Breaking Bad tied with ABC’s Lost in the category of Outstanding Achievement in Drama. Showing he also has a flair for comedy, Lost executive producer Damon Lindelof kidded, “I remember when the Lost actors still cared about us,” referring to the nonattendance of his cast at the event. And he got roars from the critical crowd when he read twitters from fans who were unhappy with the show’s finale.


“Here are a few choice selections from my Twitter feed,” Lindelof said as he read, “Has anyone accused you of being an emotional terrorist yet?” “Hey douche bag, how about you give me six years of my life back.” “Please don’t ruin Star Trek by ending it in Klingon purgatory.”
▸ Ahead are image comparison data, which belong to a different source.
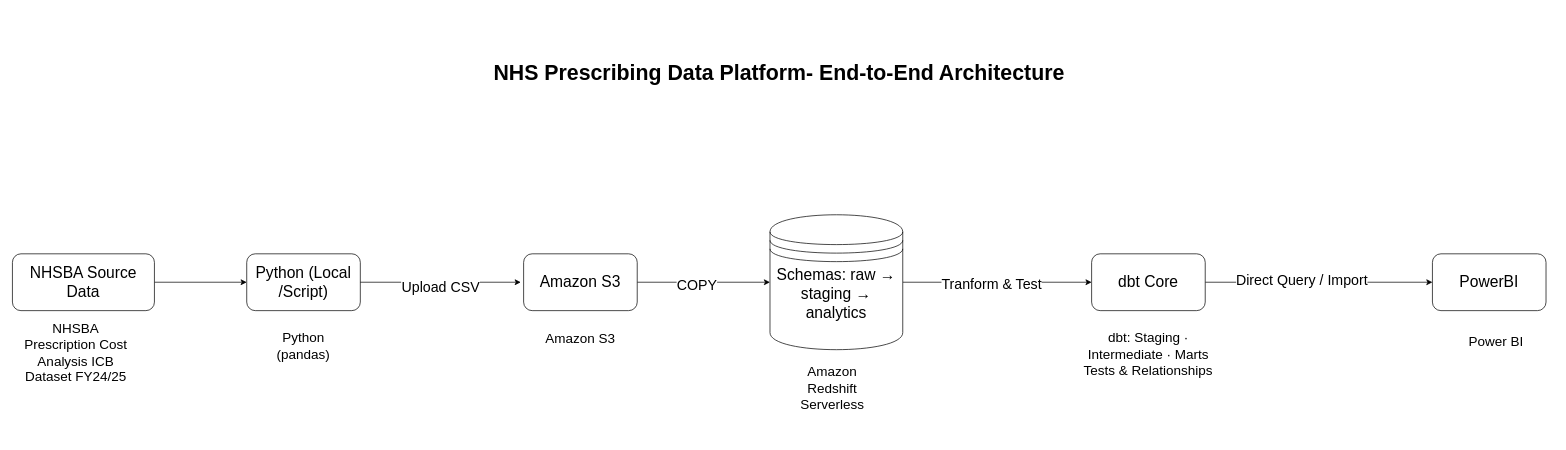
This is docs/diagrams/NHS Prescribing Data Platform.drawio from Venkata2513/nhs-prescribing-analytics-platform, a draw.io file, before an edit. Source tidied: cells renumbered, new cells numbered last; positions are measured from the earlier drawing's top-left corner, leaving out a move shared by most shapes. Both pictures are drawn from the tidied source at 71%, with x=0, y=0 at pixel (12, 12).
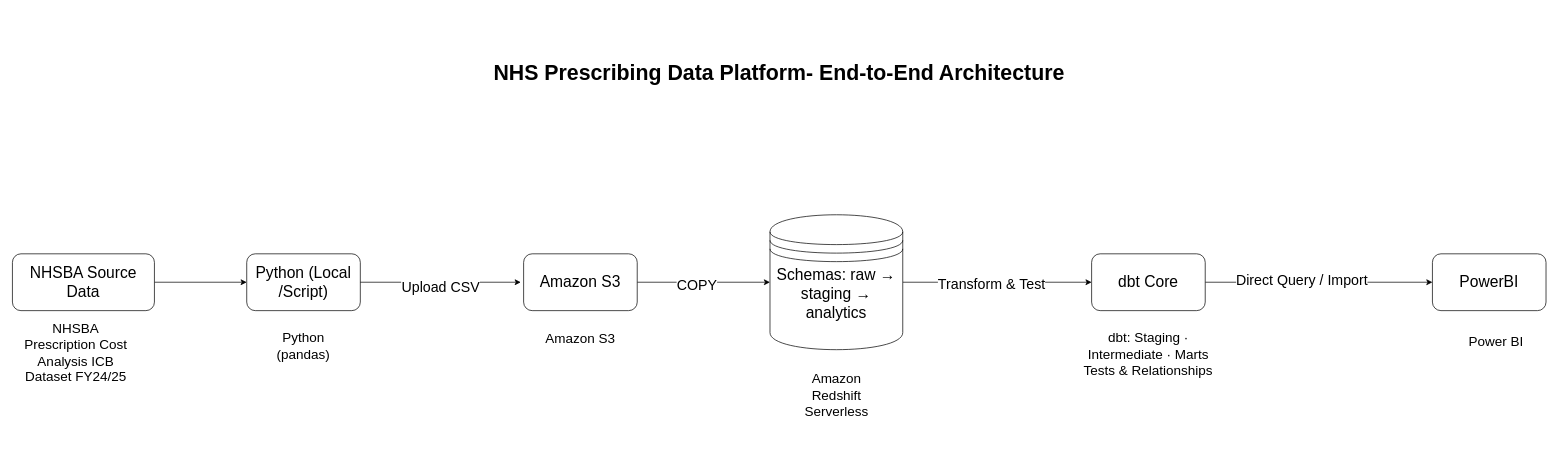
The same diagram, later.

Commit message (it also covers changes not shown here):
NHS prescribing analytics platform update

The change refers to these unchanged cells:
```xml
<mxCell id="11" style="edgeStyle=orthogonalEdgeStyle;rounded=0;jettySize=auto;html=1;" parent="1" edge="1" source="23" target="15">
  <mxGeometry relative="1" as="geometry" />
</mxCell>
```

Change to the diagram source:
```diff
@@
-    <mxCell id="12" value="Tranform &amp;amp; Test" style="edgeLabel;html=1;align=center;verticalAlign=middle;fontSize=20;" parent="11" vertex="1">
+    <mxCell id="12" value="Transform &amp;amp; Test" style="edgeLabel;html=1;align=center;verticalAlign=middle;fontSize=20;" parent="11" vertex="1">
       <mxGeometry x="-0.06" y="-1" relative="1" as="geometry">
         <mxPoint x="-1" as="offset" />
       </mxGeometry>
     </mxCell>
@@
     <mxCell id="20" value="Amazon Redshift Serverless" style="text;html=1;whiteSpace=wrap;strokeColor=none;fillColor=none;align=center;verticalAlign=middle;rounded=0;fontSize=19;" parent="1" vertex="1">
-      <mxGeometry x="1090" y="490" width="130" height="80" as="geometry" />
+      <mxGeometry x="1095.5" y="480" width="130" height="120" as="geometry" />
     </mxCell>
```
Nick Jr.’s joyful children’s show Yo Gabba Gabba won its second consecutive TCA Award in Youth Programming. Creator-producer Christian Jacobs said he and his team were “excited just to be mentioned alongside so many incredible programs and people.” A highlight for Jacobs was Tom Hanks clowning around with the show’s characters after hanging out with the TV critics.
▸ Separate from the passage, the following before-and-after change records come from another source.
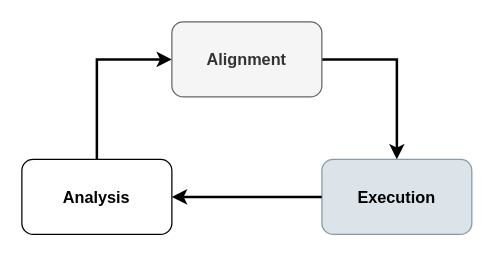
The draw.io diagram building-technical-vision.drawio in yusufaytas/yusufaytas, before the edit. Source tidied: cells renumbered, new cells numbered last; positions are measured from the earlier drawing's top-left corner, leaving out a move shared by most shapes. Both pictures are drawn from the tidied source at 125%, with x=0, y=0 at pixel (21, 21).
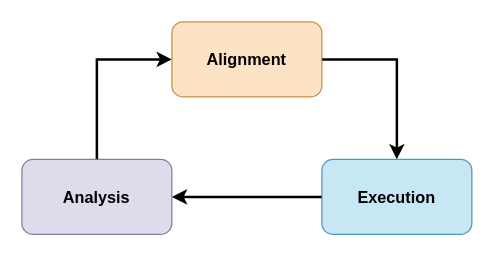
The same page after the edit.

Change to the diagram source:
```diff
@@
 <mxGraphModel>
   <root>
     <mxCell id="0" />
     <mxCell id="1" parent="0" />
     <mxCell id="2" style="edgeStyle=orthogonalEdgeStyle;rounded=0;jettySize=auto;html=1;entryX=0;entryY=0.5;entryDx=0;entryDy=0;strokeWidth=2;" parent="1" edge="1" source="3" target="5">
       <mxGeometry relative="1" as="geometry" />
     </mxCell>
-    <mxCell id="3" value="Analysis" style="rounded=1;whiteSpace=wrap;html=1;fontStyle=1;fontSize=13;" parent="1" vertex="1">
+    <mxCell id="3" value="Analysis" style="rounded=1;whiteSpace=wrap;html=1;fontStyle=1;fontSize=13;fillColor=#d0cee2;strokeColor=#56517e;opacity=70;" parent="1" vertex="1">
       <mxGeometry y="110" width="120" height="60" as="geometry" />
     </mxCell>
     <mxCell id="4" style="edgeStyle=orthogonalEdgeStyle;rounded=0;jettySize=auto;html=1;entryX=0.5;entryY=0;entryDx=0;entryDy=0;exitX=1;exitY=0.5;exitDx=0;exitDy=0;strokeWidth=2;" parent="1" edge="1" source="5" target="7">
       <mxGeometry relative="1" as="geometry" />
     </mxCell>
-    <mxCell id="5" value="Alignment" style="rounded=1;whiteSpace=wrap;html=1;fillColor=#f5f5f5;fontColor=#333333;strokeColor=#666666;fontStyle=1;fontSize=13;" parent="1" vertex="1">
+    <mxCell id="5" value="Alignment" style="rounded=1;whiteSpace=wrap;html=1;fillColor=#fad7ac;strokeColor=#b46504;fontStyle=1;fontSize=13;opacity=70;" parent="1" vertex="1">
       <mxGeometry x="120" width="120" height="60" as="geometry" />
     </mxCell>
     <mxCell id="6" style="edgeStyle=orthogonalEdgeStyle;rounded=0;jettySize=auto;html=1;entryX=1;entryY=0.5;entryDx=0;entryDy=0;strokeWidth=2;" parent="1" edge="1" source="7" target="3">
       <mxGeometry relative="1" as="geometry" />
     </mxCell>
-    <mxCell id="7" value="Execution" style="rounded=1;whiteSpace=wrap;html=1;fillColor=#bac8d3;strokeColor=#23445d;opacity=50;fontStyle=1;fontSize=13;" parent="1" vertex="1">
+    <mxCell id="7" value="Execution" style="rounded=1;whiteSpace=wrap;html=1;fillColor=#b1ddf0;strokeColor=#10739e;opacity=70;fontStyle=1;fontSize=13;" parent="1" vertex="1">
       <mxGeometry x="240" y="110" width="120" height="60" as="geometry" />
     </mxCell>
   </root>
 </mxGraphModel>
```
Hanks was there to accept the Movies/Miniseries Award for HBO’s epic The Pacific, which he helped produce. Always funny, Hanks got serious when he explained, “The Pacific is not about World War 2, it’s about today. There are men and women coming back from hell on earth. And they’re going to have to figure out how to pick up their lives and continue on. How do these people do it after they’ve been to places like Peleliu, Guadalcanal, Iraq and Afghanistan? That’s what The Pacific is about.”

In addition to recognizing this year’s finest programs, the TCA gave the Heritage Award to M*A*S*H, which debuted in 1972 and ran for 11 seasons on CBS. Executive producer Gene Reynolds gratefully accepted, and was joined on stage by fellow producer Burt Metcalfe, and stars William Christopher (Father Mulcahy) and Mike Farrell (B.J. Hunnicut). Even watching the reruns 30 years after the show said its final goodbye, audiences still find it as fresh, funny, and relevant as it was when it debuted.

The Discovery Channel’s Life series won in the News & Information category. Julianna Margulies, star of CBS’ The Good Wife, sent a video “thank you” for her Individual Achievement in Drama honor. And in absentia, the organization gave actor James Garner a Career Achievement Awards for the influence his work has had on the small screen.

The TCA is made up of 200-plus professional TV writers from the U.S. and Canada, and their big awards night was held at the Beverly Hilton Hotel.

Dax Shepard, star of NBC’s Parenthood, launched the evening with a comedy routine about television, joking that “Dog the Bounty Hunter must have turned down this gig.”

Margie Barron has written for a wide variety of outlets including Gannett newspapers, Nickelodeon, Tiger Beat and 16 Magazine, Fresh!, Senior Life, Production Update, airline magazines, etc. Margie is also proud to have been half of the husband & wife writing team Frank & Margie Barron, who had written together for various entertainment and travel publications for more than 38 years. Frank Barron was the editor of The Hollywood Reporter, having served twice in that capacity. In between, he was West Coast news director for Billboard Publications, supervising their five magazines. Barron also created the western TV series “The Man From Blackhawk” for the ABC network. For more than three decades he and writer-wife Margie Barron covered Hollywood for Production Update magazine, and they contributed to numerous publications.